Plain Kate is one of those books. For starters, it's set in Russia (which is like crack to me kids) and it's got a fabulously scrappy talking cat and lots of Hard Times for one determined girl. Sometimes I think I put off reading a book with all the obvious possibility of becoming Something I Will Love just so I don't have to face disappointment if it doesn't quite work out. Anyone else do that? Well, I think I hesitated over Plain Kate because I just wanted it to be good. And just so I don't keep you all waiting...it was. Good that is.
Just like the cover suggests, Kate walks a fine balance. Life has always been hard in the small Russian town of Samilae but Plain Kate felt safe while close to her beloved father, a talented carver. But when the witch's fever takes her father Kate unexpectedly finds herself all alone in a town not too keen on her obvious talent with a knife for one so young. Rumors of witches are racing across the country and it steadily becomes harder and harder for Plain Kate as she struggles to provide for herself and her loyal cat Taggle. And then the unthinkable happens, the towns' thin approval of Plain Kate suddenly turns to hatred and she is forced to make a dubious bargain with the real and powerful witch Linay. A trade is made: her shadow in exchange for the supplies necessary to flee her home. But the loss of ones' shadow is a gradual thing and Plain Kate knows its absence will mark her forever.
What a perfectly excellent, and all-around satisfying read Plain Kate was. Full of Russian folklore, colorful Roamers wagons, and the two-edged witch's magic. From the beginning I was effortlessly captured by Plain Kate and her no-nonsense take on the life that had been handed to her, despite her seemingly endless supply of bad luck. Take this section that came from the very first chapter. I knew after I had gotten this far that good things lay ahead:
In Kate's little town of Samilae, people thought that there was magic in a knife. A person who could wield a knife well was, in their eyes, halfway to a witch. So Plain Kate was very small the first time someone spat at her and crooked their fingers.What a father. And what a girl! In this book, there is such beauty to be found in ugly places and yes, even some wholesome magic to be found amid the evil. I especially like it when authors chose not to make their villains completely evil and Erin Bow does a fantastic job at making Linay utterly human. His motivation was expertly described and very believable that by the end I was (almost) hoping for his redemption. With such descriptive writing and flawed characters, I all but ate up the pages following Kate on her journey to find a place where should could belong. Obviously, I'm happy to report that Plain Kate expertly lived up to all my expectations. It's found a place on my bookshelves for good.

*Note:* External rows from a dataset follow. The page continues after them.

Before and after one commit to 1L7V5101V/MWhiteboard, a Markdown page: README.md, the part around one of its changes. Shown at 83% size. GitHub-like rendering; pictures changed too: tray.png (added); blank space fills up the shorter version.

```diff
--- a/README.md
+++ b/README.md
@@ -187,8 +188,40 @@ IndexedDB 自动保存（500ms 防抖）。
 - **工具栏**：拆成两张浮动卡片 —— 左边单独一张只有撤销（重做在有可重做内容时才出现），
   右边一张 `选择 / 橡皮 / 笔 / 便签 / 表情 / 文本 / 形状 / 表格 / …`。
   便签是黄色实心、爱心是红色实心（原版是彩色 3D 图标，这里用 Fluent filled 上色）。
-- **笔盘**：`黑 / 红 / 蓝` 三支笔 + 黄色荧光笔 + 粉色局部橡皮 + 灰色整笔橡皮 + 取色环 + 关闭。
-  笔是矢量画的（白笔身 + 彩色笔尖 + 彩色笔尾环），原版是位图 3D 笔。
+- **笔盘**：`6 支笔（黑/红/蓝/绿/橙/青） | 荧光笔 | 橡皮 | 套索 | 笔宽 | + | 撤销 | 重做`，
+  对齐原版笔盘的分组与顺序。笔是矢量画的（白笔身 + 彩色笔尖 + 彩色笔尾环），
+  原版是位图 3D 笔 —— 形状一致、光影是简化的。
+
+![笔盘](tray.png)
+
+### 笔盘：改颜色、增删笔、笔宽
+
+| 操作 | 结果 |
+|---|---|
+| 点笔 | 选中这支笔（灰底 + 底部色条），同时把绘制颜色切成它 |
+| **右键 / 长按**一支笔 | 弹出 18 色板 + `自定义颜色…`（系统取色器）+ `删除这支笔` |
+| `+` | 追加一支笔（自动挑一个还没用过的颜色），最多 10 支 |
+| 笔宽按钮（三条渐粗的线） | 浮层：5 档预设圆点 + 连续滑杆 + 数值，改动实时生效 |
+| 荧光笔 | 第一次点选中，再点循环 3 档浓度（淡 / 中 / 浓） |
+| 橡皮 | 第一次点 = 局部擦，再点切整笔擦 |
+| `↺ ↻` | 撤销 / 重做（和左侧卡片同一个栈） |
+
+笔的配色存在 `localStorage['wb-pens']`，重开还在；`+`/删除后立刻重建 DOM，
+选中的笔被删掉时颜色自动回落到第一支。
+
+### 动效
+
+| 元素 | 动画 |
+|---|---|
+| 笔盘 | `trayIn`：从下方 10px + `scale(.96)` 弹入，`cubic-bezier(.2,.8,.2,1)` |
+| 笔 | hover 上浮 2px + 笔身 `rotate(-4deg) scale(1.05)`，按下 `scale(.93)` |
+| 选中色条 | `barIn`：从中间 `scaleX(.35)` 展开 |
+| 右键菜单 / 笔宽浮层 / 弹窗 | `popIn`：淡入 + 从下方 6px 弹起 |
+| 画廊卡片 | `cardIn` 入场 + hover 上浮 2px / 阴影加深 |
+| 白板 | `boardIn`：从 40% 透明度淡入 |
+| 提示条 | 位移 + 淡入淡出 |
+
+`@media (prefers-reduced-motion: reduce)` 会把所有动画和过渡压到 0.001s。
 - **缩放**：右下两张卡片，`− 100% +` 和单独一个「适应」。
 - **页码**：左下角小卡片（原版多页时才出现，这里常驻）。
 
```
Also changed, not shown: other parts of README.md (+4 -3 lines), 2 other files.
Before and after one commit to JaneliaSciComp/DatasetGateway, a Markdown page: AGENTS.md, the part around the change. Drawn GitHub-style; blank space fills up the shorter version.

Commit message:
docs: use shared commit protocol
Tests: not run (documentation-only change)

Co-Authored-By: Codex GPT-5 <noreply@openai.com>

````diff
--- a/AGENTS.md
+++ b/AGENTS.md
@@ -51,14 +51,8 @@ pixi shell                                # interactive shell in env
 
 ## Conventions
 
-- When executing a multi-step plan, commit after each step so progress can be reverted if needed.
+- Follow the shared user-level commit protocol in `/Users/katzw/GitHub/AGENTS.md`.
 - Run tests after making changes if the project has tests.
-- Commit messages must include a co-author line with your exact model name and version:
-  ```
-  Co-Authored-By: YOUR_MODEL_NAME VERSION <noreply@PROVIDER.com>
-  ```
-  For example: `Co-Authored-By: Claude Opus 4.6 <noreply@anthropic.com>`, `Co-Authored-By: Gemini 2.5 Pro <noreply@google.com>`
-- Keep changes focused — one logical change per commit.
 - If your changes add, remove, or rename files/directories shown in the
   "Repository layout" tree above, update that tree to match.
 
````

Her father sat her down and spoke to her with great seriousness. "You are not a witch, Katerina. There is magic in the world, and some of it is wholesome, and some of it is not, but it is a thing that is in the blood, and it is not in yours.
"The foolish will always treat you badly, because they think you are not beautiful," he said, and she knew this was true. Plain Kate: She was plain as a stick, and thin as a stick, and flat as a stick. She had one eye the color of river mud and one eye the color of the river. Her nose was too long and her brows were too strong. Her father kissed her twice, once above each eyebrow. "We cannot help what fools think. But understand, it is your skill with a blade that draws this talk. If you want to give up your carving, you have my blessing."
"I will never give it up," she answered.
And he laughed and called her his Brave Star, and taught her to carve even better.
Because Everyone Likes A Second Opinion:
Bookshelves of Doom review
The Book Smugglers review
Chachic's Book Nook review
Charlotte's Library review
Good Books & Good Wine review
book source: bought